WASHINGTON: The young white man accused of shooting nine people in a church in Charleston, South Carolina "almost didn't go through with it" because he had been treated so kindly by the mostly black congregation, police sources said on Friday.
Dylann Roof, 21, sat for nearly an hour in a Bible-study group at the historic Emanuel African Methodist Episcopal Church in Charleston, before opening fire and killing three men and six women, including the church's pastor and an 87-year-old woman parishioner.
Roof spoke of his second thoughts during interviews with police before he was charged with nine counts of murder yesterday. He "almost didn't go through with it because everyone was so nice to him," the sources told NBC, but ultimately he decided to "go through with his mission".
That "mission" and the picture of social dislocation and racial animus that apparently drove Roof to mass-murder became clearer yesterday as friends and family came forward to describe a deeply troubled young man harbouring white supremacist views.
"He said blacks were taking over the world. Someone needed to do something about it for the white race," said Joseph Meek, a former middle-school friend who had gone on a night of heavy drinking with Roof a few weeks ago.
"He said he wanted segregation between whites and blacks. I said, 'That's not the way it should be.' But he kept talking about it," said Mr Meek, adding he had taken away Roof's.45 calibre Glock pistol that night, but returned the weapon to his friend when he had sobered up the next morning. Roof's older sister, Amber, was among the first to call police after recognising her brother in surveillance footage. He was arrested in Shelby, four hours' drive from Charleston, on Thursday morning following a tip-off from a local florist who recognised his black saloon car.
Miss Roof was scheduled to be married on Sunday and left her job as preschool teacher ahead of the wedding but the ceremony appears to have been cancelled.
Chained hand and foot and dressed in a black-and-white striped jumpsuit, Roof was flown back to Charleston where he appeared in court via video link last night for a brief, but dramatic bail hearing.

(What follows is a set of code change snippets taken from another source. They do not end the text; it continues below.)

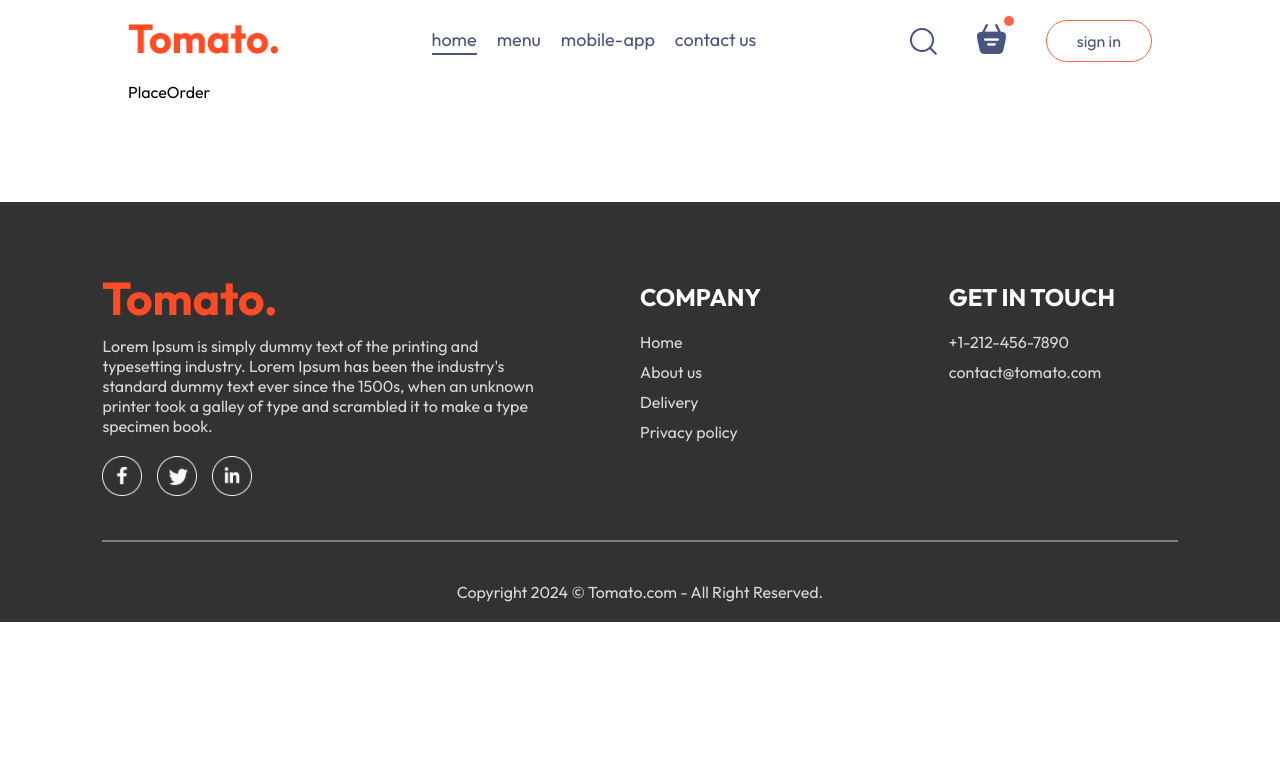
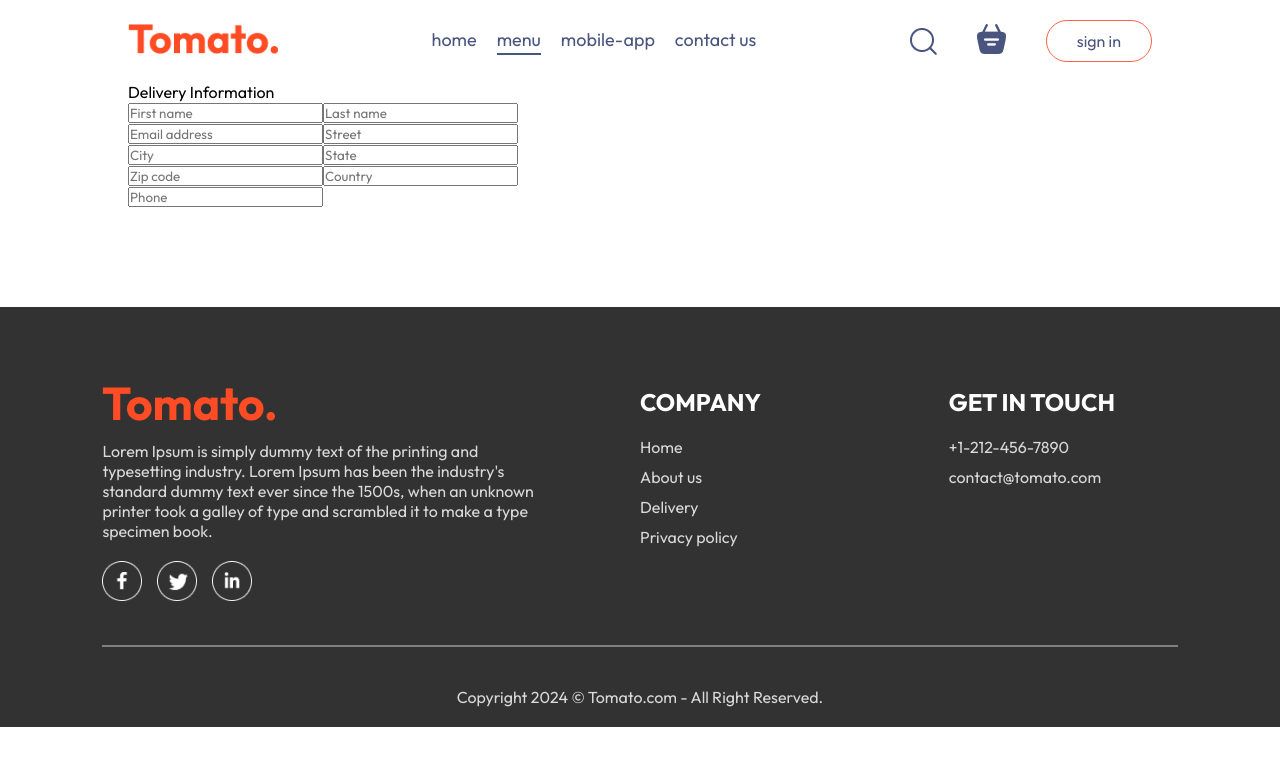
Before and after one commit to Mryasa69/food-order-system, a React (Vite) app: page /order in a window 1280 px wide. Shown: the top 766 px of the page. Built offline with nearby package versions, Linux system fonts and the light colour scheme.

Commit message:
Implement placeOrder

```diff
--- a/src/components/Navbar/Navbar.jsx
+++ b/src/components/Navbar/Navbar.jsx
@@ -2,10 +2,14 @@
 import './Navbar.css'
 import { assets } from '../../assets/assets'
 import { Link } from 'react-router-dom'
+import { useContext } from 'react'
+import { StoreContext } from '../../context/StoreContext'
 
 const Navbar = ({ setShowLogin }) => {
 
-  const [menu, setMenu] = useState("home");
+  const [menu, setMenu] = useState("menu");
+
+  const { getTotalCartAmount } = useContext(StoreContext);
 
   return (
     <div className='navbar'>
@@ -20,7 +24,7 @@
         <img src={assets.search_icon} alt="" />
         <div className="navbar-search-icon">
           <Link to='/cart'><img src={assets.basket_icon} alt="" /></Link>
-          <div className="dot"></div>
+          <div className={getTotalCartAmount() === 0 ? "" : "dot"}></div>
         </div>
         <button onClick={() => setShowLogin(true)}>sign in</button>
       </div>
--- a/src/context/StoreContext.jsx
+++ b/src/context/StoreContext.jsx
@@ -19,16 +19,24 @@
         setCartItems((prev) => ({ ...prev, [itemId]: prev[itemId] - 1 }))
     }
 
-    useEffect(() => {
-        console.log(cartItems);
-    }, [cartItems])
+    const getTotalCartAmount = () => {
+        let totalAmount = 0;
+        for (const item in cartItems) {
+            if (cartItems[item] > 0) {
+                let itemInfo = food_list.find((product) => product._id === item);
+                totalAmount += itemInfo.price * cartItems[item];
+            }
+        }
+        return totalAmount;
+    }
 
     const contextValue = {
         food_list,
         cartItems,
         setCartItems,
         addToCart,
-        removeFromCart
+        removeFromCart,
+        getTotalCartAmount
     }
 
     return (
--- a/src/pages/Cart/Cart.jsx
+++ b/src/pages/Cart/Cart.jsx
@@ -1,10 +1,13 @@
 import React, { useContext } from 'react'
 import './Cart.css'
 import { StoreContext } from '../../context/StoreContext'
+import { useNavigate } from 'react-router-dom'
 
 const Cart = () => {
 
-    const { cartItems, food_list, removeFromCart } = useContext(StoreContext);
+    const { cartItems, food_list, removeFromCart, getTotalCartAmount } = useContext(StoreContext);
+
+    const navigate = useNavigate();
 
 
     return (
@@ -44,20 +47,20 @@
                     <div>
                         <div className="cart-total-details">
                             <p>Subtotal</p>
-                            <p>{0}</p>
+                            <p>${getTotalCartAmount()}</p>
                         </div>
                         <hr />
                         <div className="cart-total-details">
                             <p>Delivery Fee</p>
-                            <p>{2}</p>
+                            <p>${2}</p>
                         </div>
                         <hr />
                         <div className="cart-total-details">
                             <b>Total</b>
-                            <b>{0}</b>
+                            <b>${getTotalCartAmount() + 2}</b>
                         </div>
                     </div>
-                    <button>PROCEED TO CHECKOUT</button>
+                    <button onClick={() => navigate('/order')}>PROCEED TO CHECKOUT</button>
                 </div>
                 <div className="cart-promocode">
                     <div>
--- a/src/pages/PlaceOrder/PlaceOrder.jsx
+++ b/src/pages/PlaceOrder/PlaceOrder.jsx
@@ -3,7 +3,29 @@
 
 const PlaceOrder = () => {
     return (
-        <div>PlaceOrder</div>
+        <form className='place-order'>
+            <div className="place-order-left">
+                <p className="title">Delivery Information</p>
+                <div className="multi-fields">
+                    <input type="text" placeholder='First name' />
+                    <input type="text" placeholder='Last name' />
+                </div>
+                <input type="email" placeholder='Email address' />
+                <input type="text" placeholder='Street' />
+                <div className="multi-fields">
+                    <input type="text" placeholder='City' />
+                    <input type="text" placeholder='State' />
+                </div>
+                <div className="multi-fields">
+                    <input type="text" placeholder='Zip code' />
+                    <input type="text" placeholder='Country' />
+                </div>
+                <input type="text" placeholder='Phone' />
+            </div>
+            <div className="place-order-right">
+                {/* Cart Totals section would go here */}
+            </div>
+        </form>
     )
 }
 
```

One after the other, the sobbing families of the nine victims offered their forgiveness to Roof, whilst expressing their own pain and anger at the loss his actions had inflicted on them.
"You have killed some of the most beautifulest people that I know. Every fibre in my body hurts and I'll never be the same," said Alecia Sanders, describing her lost 26-year-old son Tywanza, as her "hero". She added: "May God have mercy on you."
Roof stared back into the camera impassively, flanked by two heavily armed police officers. He spoke only to confirm his age and address, and was remanded in custody until his next hearing on Oct 23.
As public anger deepened over the killings, Nikki Haley, South Carolina's state governor, said she would seek the death penalty for Roof, after he carried out one of the most heinous hate-crimes since the Civil Rights era. "We will absolutely want him to have the death penalty," she said, "This is the worst hate that I've seen and the country has seen in a long time."
The transformation of Roof, from quiet loner with a pudding-basin haircut, to a killer apparently capable of premeditated mass-murder continued to perplex many of his friends and associates.
"I never thought he'd do something like this," said Antonio Metze, 19, a former high-school friend who is black. "He had black friends." Another high school friend, John Mullins, recalled Roof making "racist slurs", but said he "never took them seriously", again citing Roof's black friends.
Roof had had two minor run-ins with the police this year, including a drugs offence and an arrest for trespassing, but the family's lawyer, who had worked to defend him on the drugs charges, also said there were no obvious signs that he could do something so dreadful.
Roof's parents, Ben and Amy, were divorced during his childhood, leaving him the subject of a custody dispute that required legal arbitration.
At Roof's father home in Eastover, a two-hour drive north of the scene of the massacre, the door remained closed to visitors.
The US justice department said on Friday night it would investigate the shootings as a possible "act of domestic terrorism".
Barack Obama believes the Confederate flag currently flown on the grounds of South Carolina state Capitol, belongs in a museum, the White House said.